The survival fucntion takes the form of

\[S(x) = \frac{\lambda^\alpha}{(\lambda + \ln(x/\beta +1))^\alpha}\]

which is exactly the survival function of Pareto-Exponential mixture raised to

The PDF

\[f(x) =\frac{\alpha S(x)^{1+1/\alpha}}{\lambda (x+\beta)}\]

## 3.1. Excess Severity of Pareto-Gamma Mixture

**Proposition 2**. *The excess severity function is increasing.*

Note that

\[e(x) = \frac{\int_{x}^{\infty}{tf(t)dt} - xS(x)}{S(x)} = \frac{D(x)}{S(x)}\]

\[e'(x) = -1 + \frac{f(x)D(x)}{S^2(x)} = -1 +\frac{\alpha S(x)^{-1+1/\alpha}D(x)}{\lambda(x+\beta)} >0\]

### Comments on Convexity^{[1]}

However, the convexity of the excess severity function is not fixed for all **changes from concave to convex**.

## 3.2. Excess Severity of Truncated and Censored Distributions

Similar to the Pareto-Exponential Mixture, let’s compute the integral in (1) via numerical methods for the Pareto-Gamma mixture and to explore excess severity behaviors.

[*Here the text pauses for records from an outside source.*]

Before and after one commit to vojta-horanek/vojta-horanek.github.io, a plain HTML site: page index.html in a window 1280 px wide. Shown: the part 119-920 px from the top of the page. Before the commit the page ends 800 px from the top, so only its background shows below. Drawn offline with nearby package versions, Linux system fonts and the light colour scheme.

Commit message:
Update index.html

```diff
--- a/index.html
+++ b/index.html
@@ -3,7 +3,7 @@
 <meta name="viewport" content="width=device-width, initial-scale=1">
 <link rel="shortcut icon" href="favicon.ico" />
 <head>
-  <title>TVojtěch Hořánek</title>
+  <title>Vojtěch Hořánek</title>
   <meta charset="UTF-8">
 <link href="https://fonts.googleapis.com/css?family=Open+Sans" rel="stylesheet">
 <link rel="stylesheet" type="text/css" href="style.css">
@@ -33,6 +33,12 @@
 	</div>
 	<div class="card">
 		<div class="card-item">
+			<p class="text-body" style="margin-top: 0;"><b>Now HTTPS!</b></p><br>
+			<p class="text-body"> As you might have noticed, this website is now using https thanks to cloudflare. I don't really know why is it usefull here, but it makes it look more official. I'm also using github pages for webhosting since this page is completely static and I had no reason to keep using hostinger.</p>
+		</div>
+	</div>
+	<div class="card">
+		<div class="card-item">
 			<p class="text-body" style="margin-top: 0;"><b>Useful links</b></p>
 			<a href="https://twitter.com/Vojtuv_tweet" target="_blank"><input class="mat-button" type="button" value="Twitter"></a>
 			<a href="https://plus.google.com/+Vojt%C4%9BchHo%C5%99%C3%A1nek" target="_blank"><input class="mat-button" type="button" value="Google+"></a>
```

Let

and then we have the plot as follows.### Caveat

Note that here the condition **cannot** be dropped due to the **finite** censored point as Otherwise, the increasing property may **not** hold.

# 4. Conclusion

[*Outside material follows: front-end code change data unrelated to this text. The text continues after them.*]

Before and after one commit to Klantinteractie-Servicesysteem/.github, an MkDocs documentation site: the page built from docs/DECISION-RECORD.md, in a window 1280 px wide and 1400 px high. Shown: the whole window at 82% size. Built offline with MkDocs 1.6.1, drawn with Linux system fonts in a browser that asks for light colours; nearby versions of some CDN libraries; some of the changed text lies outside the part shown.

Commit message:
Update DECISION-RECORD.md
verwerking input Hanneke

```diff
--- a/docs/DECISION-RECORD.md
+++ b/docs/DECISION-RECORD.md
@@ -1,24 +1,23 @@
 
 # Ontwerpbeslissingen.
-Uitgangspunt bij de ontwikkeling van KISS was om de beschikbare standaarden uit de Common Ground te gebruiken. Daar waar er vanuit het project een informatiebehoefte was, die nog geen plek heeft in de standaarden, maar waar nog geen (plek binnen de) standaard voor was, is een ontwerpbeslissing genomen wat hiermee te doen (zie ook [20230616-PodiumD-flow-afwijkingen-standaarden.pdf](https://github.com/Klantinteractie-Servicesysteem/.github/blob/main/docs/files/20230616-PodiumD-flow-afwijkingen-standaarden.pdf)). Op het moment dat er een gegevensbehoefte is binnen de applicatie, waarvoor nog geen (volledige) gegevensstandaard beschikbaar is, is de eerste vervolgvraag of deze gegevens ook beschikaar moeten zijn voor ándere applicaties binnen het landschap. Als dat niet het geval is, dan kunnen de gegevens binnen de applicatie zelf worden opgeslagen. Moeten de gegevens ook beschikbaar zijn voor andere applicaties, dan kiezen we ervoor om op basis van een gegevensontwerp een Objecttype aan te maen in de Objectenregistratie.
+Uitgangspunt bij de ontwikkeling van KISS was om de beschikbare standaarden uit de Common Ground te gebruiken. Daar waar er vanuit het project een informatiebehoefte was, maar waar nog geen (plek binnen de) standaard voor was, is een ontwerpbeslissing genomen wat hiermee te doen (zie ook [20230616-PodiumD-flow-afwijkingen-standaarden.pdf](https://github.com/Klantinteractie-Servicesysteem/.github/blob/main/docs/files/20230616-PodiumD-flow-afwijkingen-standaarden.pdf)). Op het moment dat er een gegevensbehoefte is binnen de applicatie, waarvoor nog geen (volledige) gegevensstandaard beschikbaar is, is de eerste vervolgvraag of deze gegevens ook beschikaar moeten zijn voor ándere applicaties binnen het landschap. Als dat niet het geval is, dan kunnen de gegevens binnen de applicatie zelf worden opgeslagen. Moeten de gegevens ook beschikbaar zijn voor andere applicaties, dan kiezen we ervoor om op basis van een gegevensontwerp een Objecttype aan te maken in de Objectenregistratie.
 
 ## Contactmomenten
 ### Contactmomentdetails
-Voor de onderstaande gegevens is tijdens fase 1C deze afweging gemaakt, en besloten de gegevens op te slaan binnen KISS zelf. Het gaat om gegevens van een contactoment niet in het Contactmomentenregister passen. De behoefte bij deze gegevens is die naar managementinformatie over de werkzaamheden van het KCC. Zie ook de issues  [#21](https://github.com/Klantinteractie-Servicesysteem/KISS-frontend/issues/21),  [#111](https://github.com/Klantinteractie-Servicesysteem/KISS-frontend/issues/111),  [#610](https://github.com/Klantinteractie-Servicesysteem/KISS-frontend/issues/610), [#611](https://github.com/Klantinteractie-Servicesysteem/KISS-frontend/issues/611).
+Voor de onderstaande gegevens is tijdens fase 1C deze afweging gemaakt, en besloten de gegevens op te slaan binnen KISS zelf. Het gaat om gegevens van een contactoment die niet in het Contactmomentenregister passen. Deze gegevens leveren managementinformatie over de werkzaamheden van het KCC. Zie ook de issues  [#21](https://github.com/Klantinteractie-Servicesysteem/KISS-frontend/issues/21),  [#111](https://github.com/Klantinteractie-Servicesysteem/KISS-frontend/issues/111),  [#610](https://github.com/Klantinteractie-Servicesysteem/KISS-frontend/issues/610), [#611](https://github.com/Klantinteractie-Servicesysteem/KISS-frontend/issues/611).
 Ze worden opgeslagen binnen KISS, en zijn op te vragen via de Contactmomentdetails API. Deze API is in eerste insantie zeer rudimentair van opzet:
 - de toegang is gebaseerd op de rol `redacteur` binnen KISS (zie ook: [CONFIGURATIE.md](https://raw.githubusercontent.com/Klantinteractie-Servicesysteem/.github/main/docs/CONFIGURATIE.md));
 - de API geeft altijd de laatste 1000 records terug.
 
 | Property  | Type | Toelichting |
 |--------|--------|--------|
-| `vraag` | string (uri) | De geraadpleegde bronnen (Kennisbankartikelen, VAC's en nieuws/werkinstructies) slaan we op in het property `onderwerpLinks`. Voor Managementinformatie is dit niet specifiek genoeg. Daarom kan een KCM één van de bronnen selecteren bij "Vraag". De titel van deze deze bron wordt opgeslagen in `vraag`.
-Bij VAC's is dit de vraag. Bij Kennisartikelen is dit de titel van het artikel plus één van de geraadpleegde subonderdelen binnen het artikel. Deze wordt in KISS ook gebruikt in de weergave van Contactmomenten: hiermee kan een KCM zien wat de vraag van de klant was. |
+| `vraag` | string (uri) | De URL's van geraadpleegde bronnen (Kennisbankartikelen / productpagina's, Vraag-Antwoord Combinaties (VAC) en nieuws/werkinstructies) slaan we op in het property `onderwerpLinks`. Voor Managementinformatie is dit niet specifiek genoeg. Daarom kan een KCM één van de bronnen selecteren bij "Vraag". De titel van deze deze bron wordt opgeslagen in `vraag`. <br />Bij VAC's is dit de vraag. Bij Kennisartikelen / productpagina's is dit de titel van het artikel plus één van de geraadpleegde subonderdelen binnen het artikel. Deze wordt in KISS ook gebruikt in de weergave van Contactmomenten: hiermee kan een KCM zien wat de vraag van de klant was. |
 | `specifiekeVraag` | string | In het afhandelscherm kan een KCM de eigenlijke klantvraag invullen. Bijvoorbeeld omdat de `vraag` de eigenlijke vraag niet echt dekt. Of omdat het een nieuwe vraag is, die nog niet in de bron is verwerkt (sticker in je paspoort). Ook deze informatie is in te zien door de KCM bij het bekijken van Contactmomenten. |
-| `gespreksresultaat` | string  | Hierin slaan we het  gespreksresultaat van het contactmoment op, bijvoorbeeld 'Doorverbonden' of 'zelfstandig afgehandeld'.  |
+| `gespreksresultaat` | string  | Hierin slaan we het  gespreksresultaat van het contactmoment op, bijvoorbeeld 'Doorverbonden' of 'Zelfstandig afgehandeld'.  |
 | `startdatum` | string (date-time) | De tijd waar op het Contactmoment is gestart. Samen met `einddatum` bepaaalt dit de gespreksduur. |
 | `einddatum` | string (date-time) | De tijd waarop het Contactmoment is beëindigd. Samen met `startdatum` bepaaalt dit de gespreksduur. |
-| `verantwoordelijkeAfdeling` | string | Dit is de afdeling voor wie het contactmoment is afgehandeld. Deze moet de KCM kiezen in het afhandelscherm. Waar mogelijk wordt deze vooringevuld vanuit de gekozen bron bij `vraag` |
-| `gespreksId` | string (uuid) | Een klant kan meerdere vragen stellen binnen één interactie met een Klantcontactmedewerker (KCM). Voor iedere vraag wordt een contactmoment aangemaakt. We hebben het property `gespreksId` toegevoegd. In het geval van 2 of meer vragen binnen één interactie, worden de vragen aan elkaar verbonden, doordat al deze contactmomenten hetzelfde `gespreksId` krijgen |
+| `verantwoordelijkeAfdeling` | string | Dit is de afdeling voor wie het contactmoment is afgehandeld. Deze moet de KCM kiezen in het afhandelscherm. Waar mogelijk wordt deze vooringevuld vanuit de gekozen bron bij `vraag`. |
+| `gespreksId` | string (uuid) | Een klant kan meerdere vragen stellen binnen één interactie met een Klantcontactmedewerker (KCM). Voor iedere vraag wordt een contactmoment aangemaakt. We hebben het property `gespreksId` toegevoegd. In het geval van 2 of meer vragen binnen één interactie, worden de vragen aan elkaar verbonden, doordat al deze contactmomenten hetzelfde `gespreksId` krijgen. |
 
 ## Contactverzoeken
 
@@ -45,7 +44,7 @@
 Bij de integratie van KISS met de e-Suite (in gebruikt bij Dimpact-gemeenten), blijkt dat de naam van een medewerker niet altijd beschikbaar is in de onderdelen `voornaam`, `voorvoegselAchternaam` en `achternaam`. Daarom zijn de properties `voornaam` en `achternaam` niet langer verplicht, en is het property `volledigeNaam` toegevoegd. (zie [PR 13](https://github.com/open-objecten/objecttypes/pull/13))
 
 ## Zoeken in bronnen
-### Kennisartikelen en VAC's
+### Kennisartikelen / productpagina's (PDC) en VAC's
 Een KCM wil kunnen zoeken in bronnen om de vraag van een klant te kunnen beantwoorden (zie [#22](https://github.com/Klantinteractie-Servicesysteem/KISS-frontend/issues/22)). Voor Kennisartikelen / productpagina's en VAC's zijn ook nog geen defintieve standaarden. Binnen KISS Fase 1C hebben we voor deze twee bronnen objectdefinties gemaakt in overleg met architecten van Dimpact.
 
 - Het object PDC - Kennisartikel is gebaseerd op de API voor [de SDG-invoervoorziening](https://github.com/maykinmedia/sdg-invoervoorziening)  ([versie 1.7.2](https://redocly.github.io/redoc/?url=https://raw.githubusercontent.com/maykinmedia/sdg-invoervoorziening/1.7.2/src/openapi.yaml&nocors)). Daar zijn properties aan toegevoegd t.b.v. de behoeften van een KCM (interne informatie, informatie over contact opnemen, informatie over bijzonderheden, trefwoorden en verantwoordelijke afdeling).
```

Excess severity functions are indicative of a particular family of distributions. In this paper, excess severity functions of Pareto-Exponential and Pareto-Gamma mixtures are examined. Hopefully, the above results could help further practical modeling.

Note that \[e''(x) = -1\cdot \frac{\lambda(1-\alpha)f(x) S(x)^{-2-1/\alpha}D(x)(x+\beta) +\lambda\alpha(\beta S(x)^{1/\alpha}+ S(x)^{-1/\alpha-1} \int_{x}^{\infty}tf(t)dt}{\lambda^2(x+\beta)^2}\]For instance, consider when

then